_EXERCISE PROMPT:_ Hunt through the lines below for the string "DeepSeek" and copy each one that has it.
━━━━━ GIVEN INFORMATION
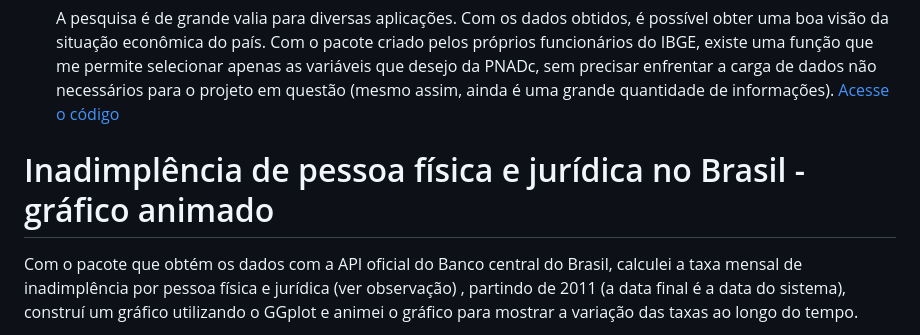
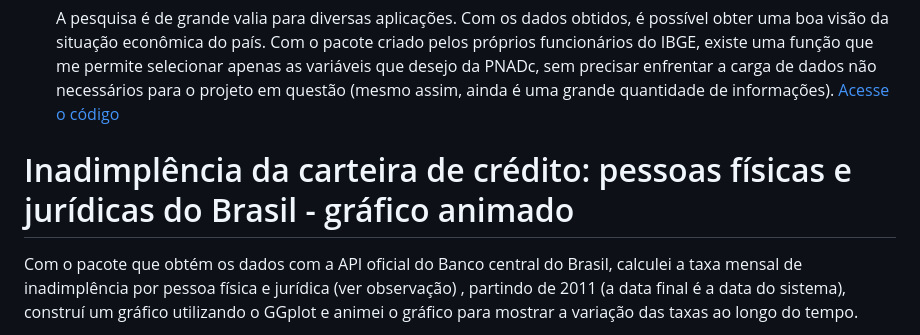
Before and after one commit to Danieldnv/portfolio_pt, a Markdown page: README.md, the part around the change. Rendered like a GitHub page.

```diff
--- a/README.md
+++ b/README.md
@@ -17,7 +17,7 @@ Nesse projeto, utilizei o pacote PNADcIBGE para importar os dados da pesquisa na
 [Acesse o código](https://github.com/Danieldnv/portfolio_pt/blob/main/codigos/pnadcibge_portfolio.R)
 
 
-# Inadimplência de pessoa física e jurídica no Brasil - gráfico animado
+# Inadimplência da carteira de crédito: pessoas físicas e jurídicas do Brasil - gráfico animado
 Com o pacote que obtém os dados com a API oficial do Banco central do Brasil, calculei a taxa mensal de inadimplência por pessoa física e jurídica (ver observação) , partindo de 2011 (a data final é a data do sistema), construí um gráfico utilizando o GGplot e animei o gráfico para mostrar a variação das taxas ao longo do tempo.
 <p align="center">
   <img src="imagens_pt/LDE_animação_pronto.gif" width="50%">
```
━━━━━━━━━━
━━━━━ GIVEN INFORMATION
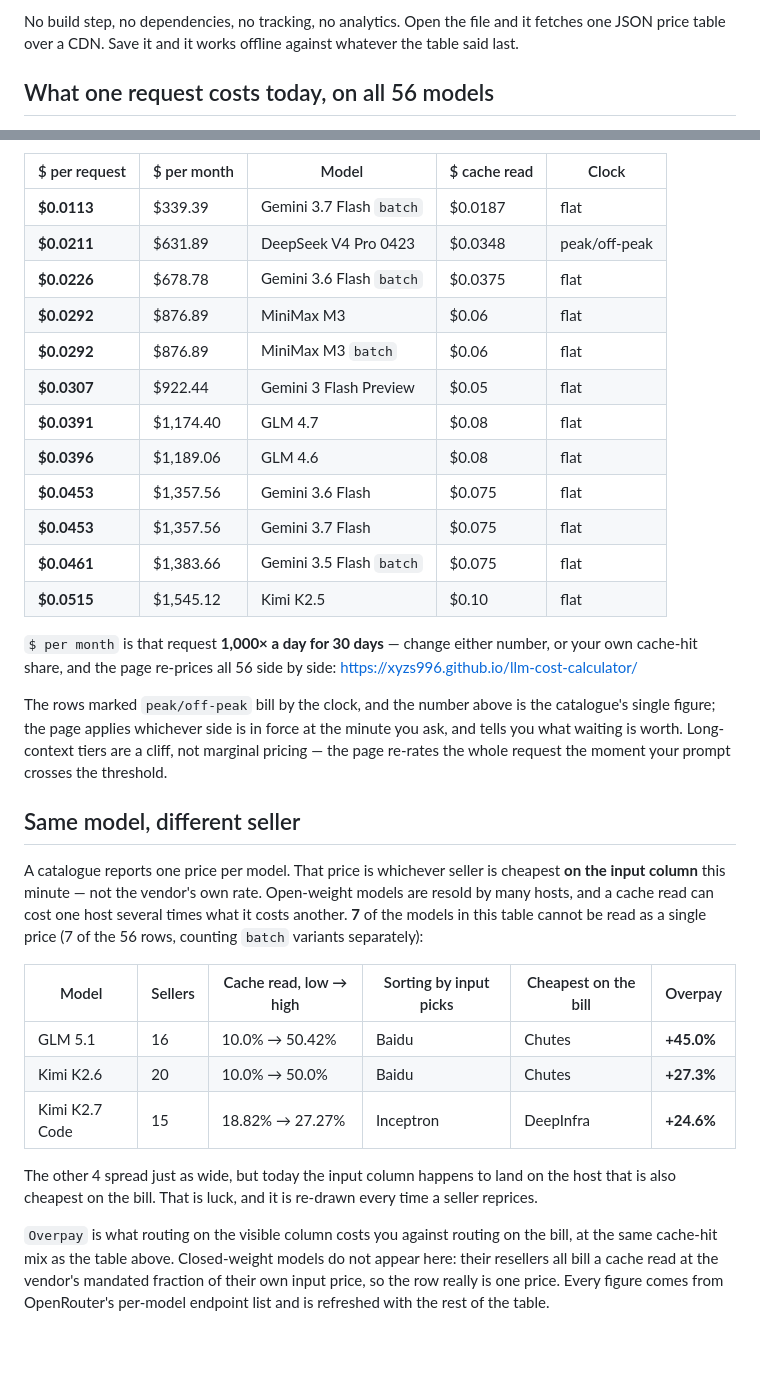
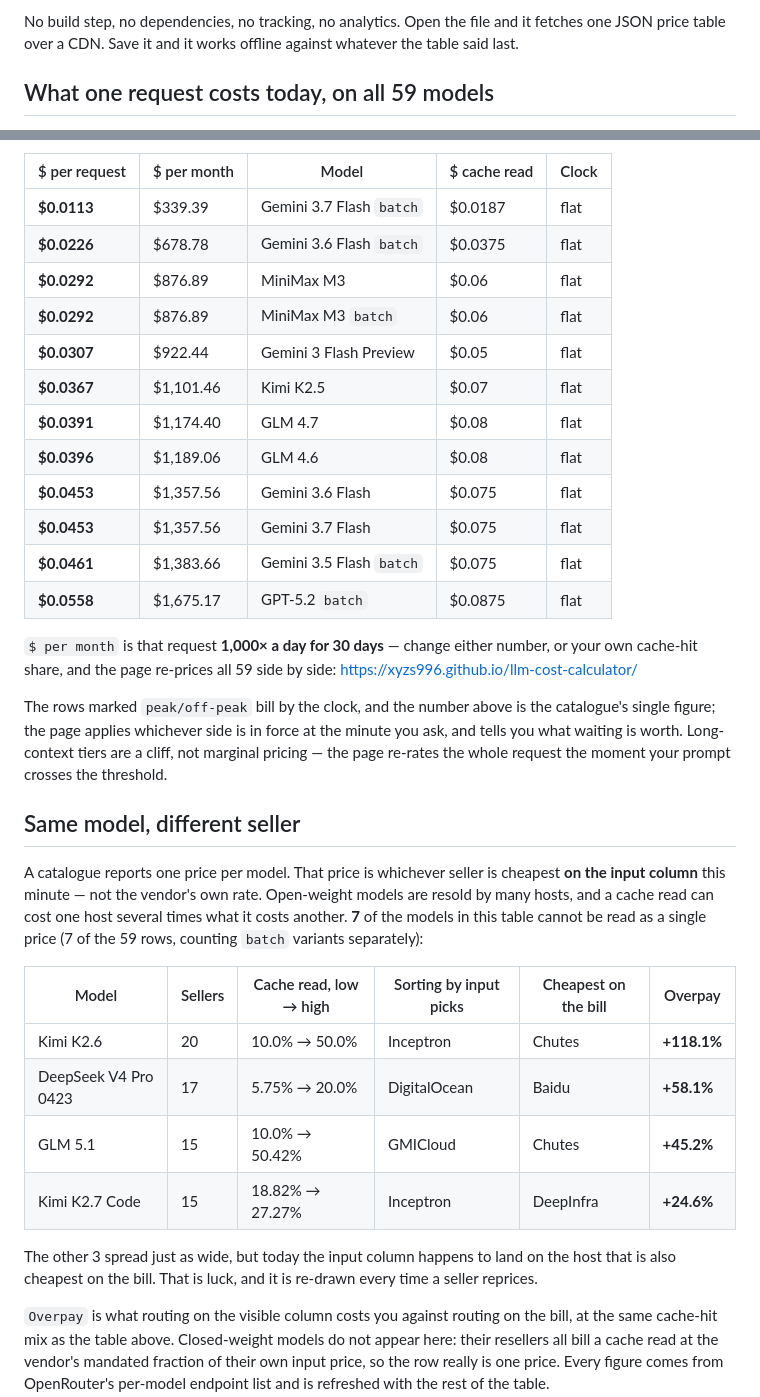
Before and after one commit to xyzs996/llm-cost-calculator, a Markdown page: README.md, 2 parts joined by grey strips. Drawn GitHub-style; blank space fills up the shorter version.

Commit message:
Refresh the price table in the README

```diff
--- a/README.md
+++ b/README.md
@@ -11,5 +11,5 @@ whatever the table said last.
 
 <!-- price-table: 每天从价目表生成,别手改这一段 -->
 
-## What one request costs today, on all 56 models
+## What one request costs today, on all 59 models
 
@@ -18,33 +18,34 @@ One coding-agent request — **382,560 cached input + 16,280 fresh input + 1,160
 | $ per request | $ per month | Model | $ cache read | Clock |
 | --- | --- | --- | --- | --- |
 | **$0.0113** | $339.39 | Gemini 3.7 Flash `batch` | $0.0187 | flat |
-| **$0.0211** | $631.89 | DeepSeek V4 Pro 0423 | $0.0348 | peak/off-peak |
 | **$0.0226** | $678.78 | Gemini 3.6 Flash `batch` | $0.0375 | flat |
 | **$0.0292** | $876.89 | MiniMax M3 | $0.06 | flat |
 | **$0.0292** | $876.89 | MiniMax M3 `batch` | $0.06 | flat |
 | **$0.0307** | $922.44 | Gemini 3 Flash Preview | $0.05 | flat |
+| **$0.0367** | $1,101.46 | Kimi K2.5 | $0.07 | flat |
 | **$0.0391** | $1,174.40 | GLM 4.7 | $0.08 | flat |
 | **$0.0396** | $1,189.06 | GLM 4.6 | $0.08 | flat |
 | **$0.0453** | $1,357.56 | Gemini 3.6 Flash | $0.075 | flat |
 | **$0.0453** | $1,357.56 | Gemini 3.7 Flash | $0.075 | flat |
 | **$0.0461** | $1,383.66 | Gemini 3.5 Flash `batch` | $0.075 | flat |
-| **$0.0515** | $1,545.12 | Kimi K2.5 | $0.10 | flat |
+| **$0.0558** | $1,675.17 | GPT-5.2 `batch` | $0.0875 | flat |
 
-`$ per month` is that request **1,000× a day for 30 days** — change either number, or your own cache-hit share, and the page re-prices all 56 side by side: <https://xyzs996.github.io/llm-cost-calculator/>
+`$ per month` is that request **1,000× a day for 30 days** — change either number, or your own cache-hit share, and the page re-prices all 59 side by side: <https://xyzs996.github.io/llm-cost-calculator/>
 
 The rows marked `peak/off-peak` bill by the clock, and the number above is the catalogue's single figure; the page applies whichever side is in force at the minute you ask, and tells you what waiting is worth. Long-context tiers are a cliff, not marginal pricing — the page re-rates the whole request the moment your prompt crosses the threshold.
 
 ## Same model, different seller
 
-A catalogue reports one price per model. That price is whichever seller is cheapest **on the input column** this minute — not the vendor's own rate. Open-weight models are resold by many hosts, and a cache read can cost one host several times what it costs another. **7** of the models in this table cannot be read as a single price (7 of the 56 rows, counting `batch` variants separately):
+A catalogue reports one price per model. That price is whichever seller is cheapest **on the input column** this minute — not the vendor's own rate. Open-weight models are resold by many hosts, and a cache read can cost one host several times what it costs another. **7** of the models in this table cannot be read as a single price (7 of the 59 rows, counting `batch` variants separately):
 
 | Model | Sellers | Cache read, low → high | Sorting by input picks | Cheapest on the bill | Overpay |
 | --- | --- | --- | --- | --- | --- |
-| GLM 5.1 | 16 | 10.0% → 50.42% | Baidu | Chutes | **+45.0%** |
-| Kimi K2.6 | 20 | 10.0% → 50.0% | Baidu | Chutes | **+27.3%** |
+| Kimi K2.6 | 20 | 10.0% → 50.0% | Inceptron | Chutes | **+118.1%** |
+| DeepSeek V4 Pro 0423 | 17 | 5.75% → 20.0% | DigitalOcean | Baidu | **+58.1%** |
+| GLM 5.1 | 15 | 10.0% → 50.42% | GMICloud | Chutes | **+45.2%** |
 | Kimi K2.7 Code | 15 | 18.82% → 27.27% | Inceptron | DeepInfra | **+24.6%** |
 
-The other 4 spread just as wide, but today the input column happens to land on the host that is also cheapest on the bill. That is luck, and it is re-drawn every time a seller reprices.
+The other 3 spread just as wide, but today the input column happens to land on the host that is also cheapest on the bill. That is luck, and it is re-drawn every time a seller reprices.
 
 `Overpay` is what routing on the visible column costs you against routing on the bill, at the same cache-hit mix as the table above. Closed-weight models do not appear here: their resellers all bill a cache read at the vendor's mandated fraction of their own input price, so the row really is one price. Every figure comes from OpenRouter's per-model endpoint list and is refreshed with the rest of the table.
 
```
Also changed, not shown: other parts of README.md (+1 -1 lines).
━━━━━━━━━━
_TASK OUTPUT:_
-| **$0.0211** | $631.89 | DeepSeek V4 Pro 0423 | $0.0348 | peak/off-peak |
+| DeepSeek V4 Pro 0423 | 17 | 5.75% → 20.0% | DigitalOcean | Baidu | **+58.1%** |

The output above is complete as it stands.